For kids lucky enough to get away for the summer, it's not unusual to find summer camps that specialize in waterfront activities or drama or even computers. But this summer, a new Jewish camp is focusing on Jewish genealogy. Forty 11th- and 12th-graders will participate in two, two-week sessions run by the Center for Jewish History and the American Jewish Historical Society — They'll learn about Jewish immigration to America as well as how to conduct genealogical research and create a project about their own family history.

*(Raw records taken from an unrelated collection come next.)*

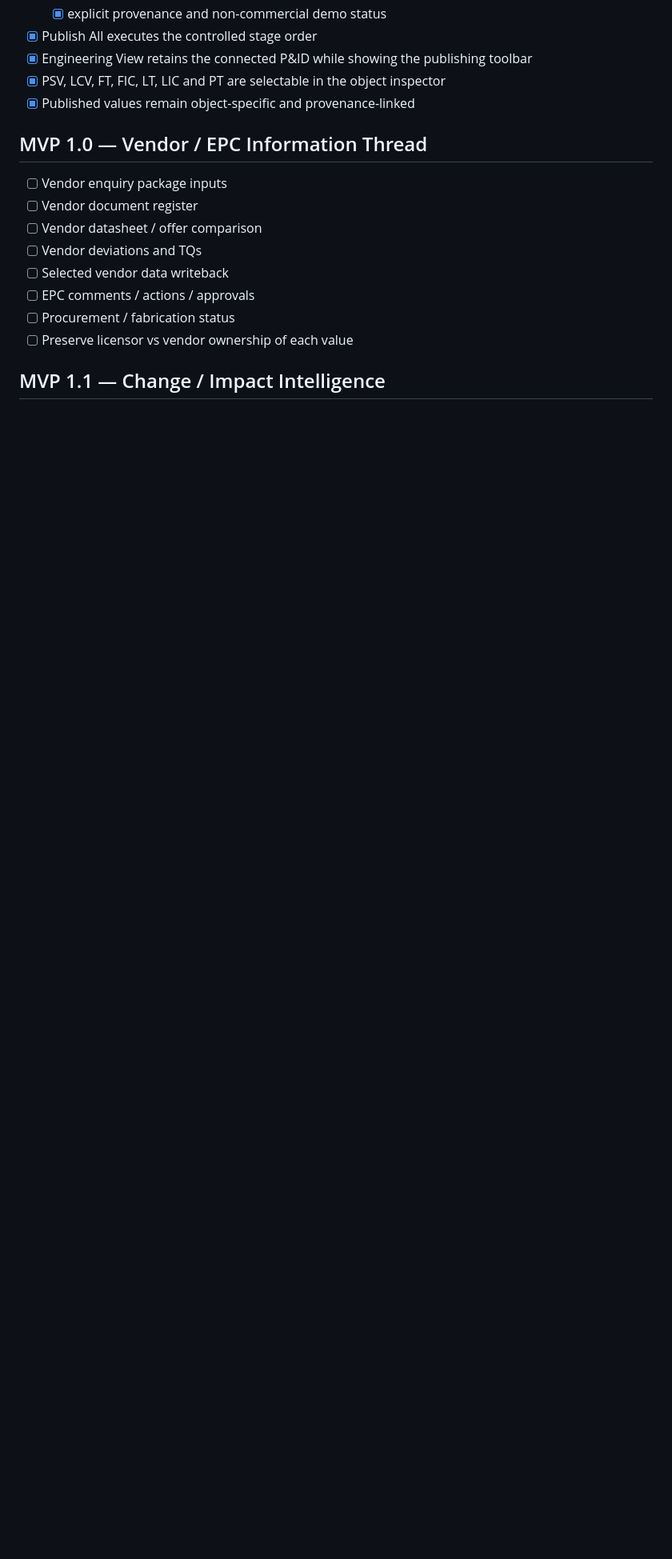
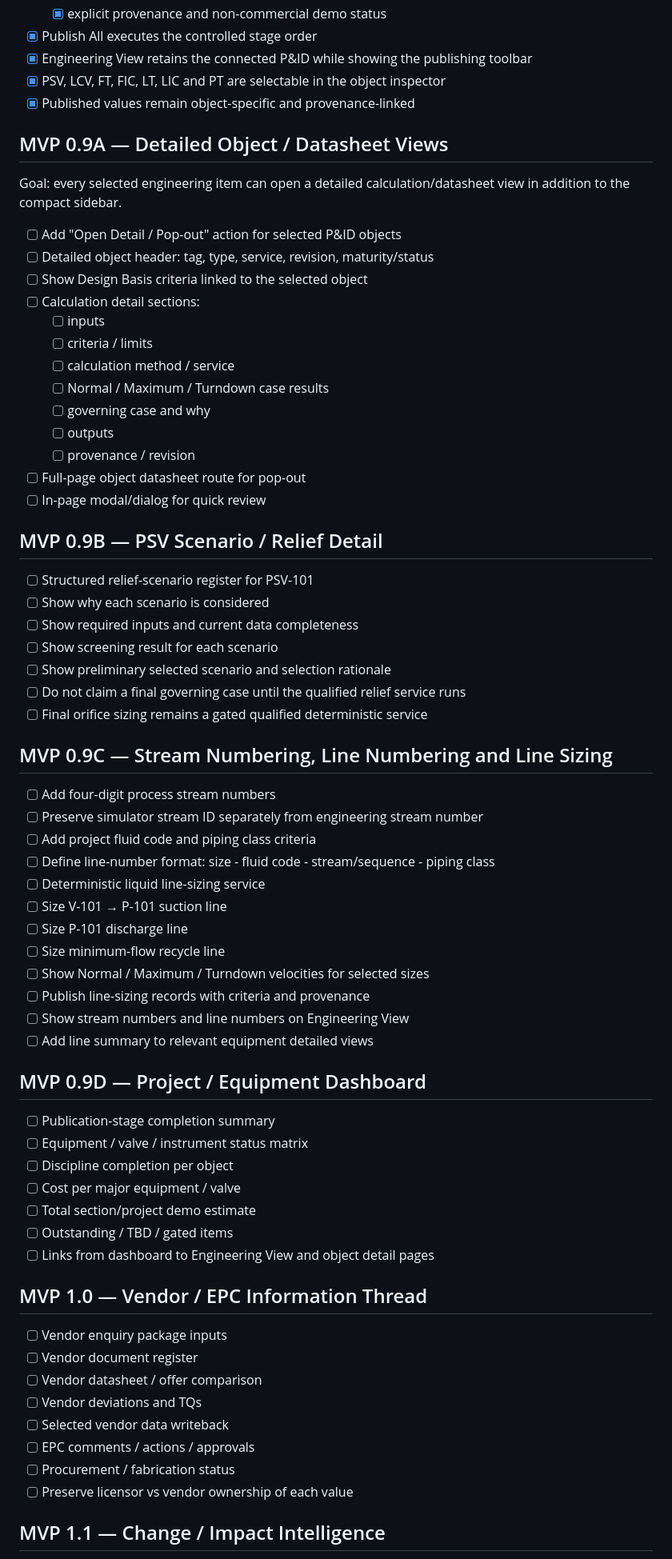
Before and after one commit to DataScience-beginner/Process-digital-twin, a Markdown page: docs/digital-bdep/TODO.md, the part around the change. Shown at 80% size. GitHub-like rendering; blank space fills up the shorter version.

Commit message:
Digital BDEP: add detailed views line sizing and dashboard roadmap

```diff
--- a/docs/digital-bdep/TODO.md
+++ b/docs/digital-bdep/TODO.md
@@ -152,6 +152,55 @@ Goal: complete the multidisciplinary engineering publish backbone before change
 - [x] PSV, LCV, FT, FIC, LT, LIC and PT are selectable in the object inspector
 - [x] Published values remain object-specific and provenance-linked
 
+## MVP 0.9A — Detailed Object / Datasheet Views
+Goal: every selected engineering item can open a detailed calculation/datasheet view in addition to the compact sidebar.
+
+- [ ] Add "Open Detail / Pop-out" action for selected P&ID objects
+- [ ] Detailed object header: tag, type, service, revision, maturity/status
+- [ ] Show Design Basis criteria linked to the selected object
+- [ ] Calculation detail sections:
+  - [ ] inputs
+  - [ ] criteria / limits
+  - [ ] calculation method / service
+  - [ ] Normal / Maximum / Turndown case results
+  - [ ] governing case and why
+  - [ ] outputs
+  - [ ] provenance / revision
+- [ ] Full-page object datasheet route for pop-out
+- [ ] In-page modal/dialog for quick review
+
+## MVP 0.9B — PSV Scenario / Relief Detail
+- [ ] Structured relief-scenario register for PSV-101
+- [ ] Show why each scenario is considered
+- [ ] Show required inputs and current data completeness
+- [ ] Show screening result for each scenario
+- [ ] Show preliminary selected scenario and selection rationale
+- [ ] Do not claim a final governing case until the qualified relief service runs
+- [ ] Final orifice sizing remains a gated qualified deterministic service
+
+## MVP 0.9C — Stream Numbering, Line Numbering and Line Sizing
+- [ ] Add four-digit process stream numbers
+- [ ] Preserve simulator stream ID separately from engineering stream number
+- [ ] Add project fluid code and piping class criteria
+- [ ] Define line-number format: size - fluid code - stream/sequence - piping class
+- [ ] Deterministic liquid line-sizing service
+- [ ] Size V-101 → P-101 suction line
+- [ ] Size P-101 discharge line
+- [ ] Size minimum-flow recycle line
+- [ ] Show Normal / Maximum / Turndown velocities for selected sizes
+- [ ] Publish line-sizing records with criteria and provenance
+- [ ] Show stream numbers and line numbers on Engineering View
+- [ ] Add line summary to relevant equipment detailed views
+
+## MVP 0.9D — Project / Equipment Dashboard
+- [ ] Publication-stage completion summary
+- [ ] Equipment / valve / instrument status matrix
+- [ ] Discipline completion per object
+- [ ] Cost per major equipment / valve
+- [ ] Total section/project demo estimate
+- [ ] Outstanding / TBD / gated items
+- [ ] Links from dashboard to Engineering View and object detail pages
+
 ## MVP 1.0 — Vendor / EPC Information Thread
 - [ ] Vendor enquiry package inputs
 - [ ] Vendor document register
```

When Rob Dixter went off to Jewish camp at the age of 11, he wasn't preoccupied with genealogy or swimming or even baseball. Rob set his sights much higher. He wanted to meet his future wife at camp — just like Dad did. So for Rob, it became the summer of Mindy. "Mindy Vanksberg, I said. Mindy Vanksberg. Mindy Vanksberg. I thought if I said her name three times it might help me to get over the shock that a nice Jewish girl thought I was cute." To find out if Mindy was Rob's beshert, read his article at

Camp is not only a time for kids to build memories. It's also a time for parents to let loose. But as Pearl Salkin found out, parents usually end up downgrading their wildest dreams — "I did get the chance to do some daring deeds — I added two easy-listening stations to my car radio's presets, and I served chopped liver as an appetizer one night, acts that would have elicited condemnation from the kids. And I went into my recipe file and put together some grown-up menus. But after investing all those hours preparing a special dinner for my husband and then watching him wolf it down in record time, I decided we'd eat out or order-in pizza until the kids came home.

"The three weeks Will was away flew by. When he returned home from camp, he seemed older; while he was away, my husband and I seemed younger. You can't put a price on that."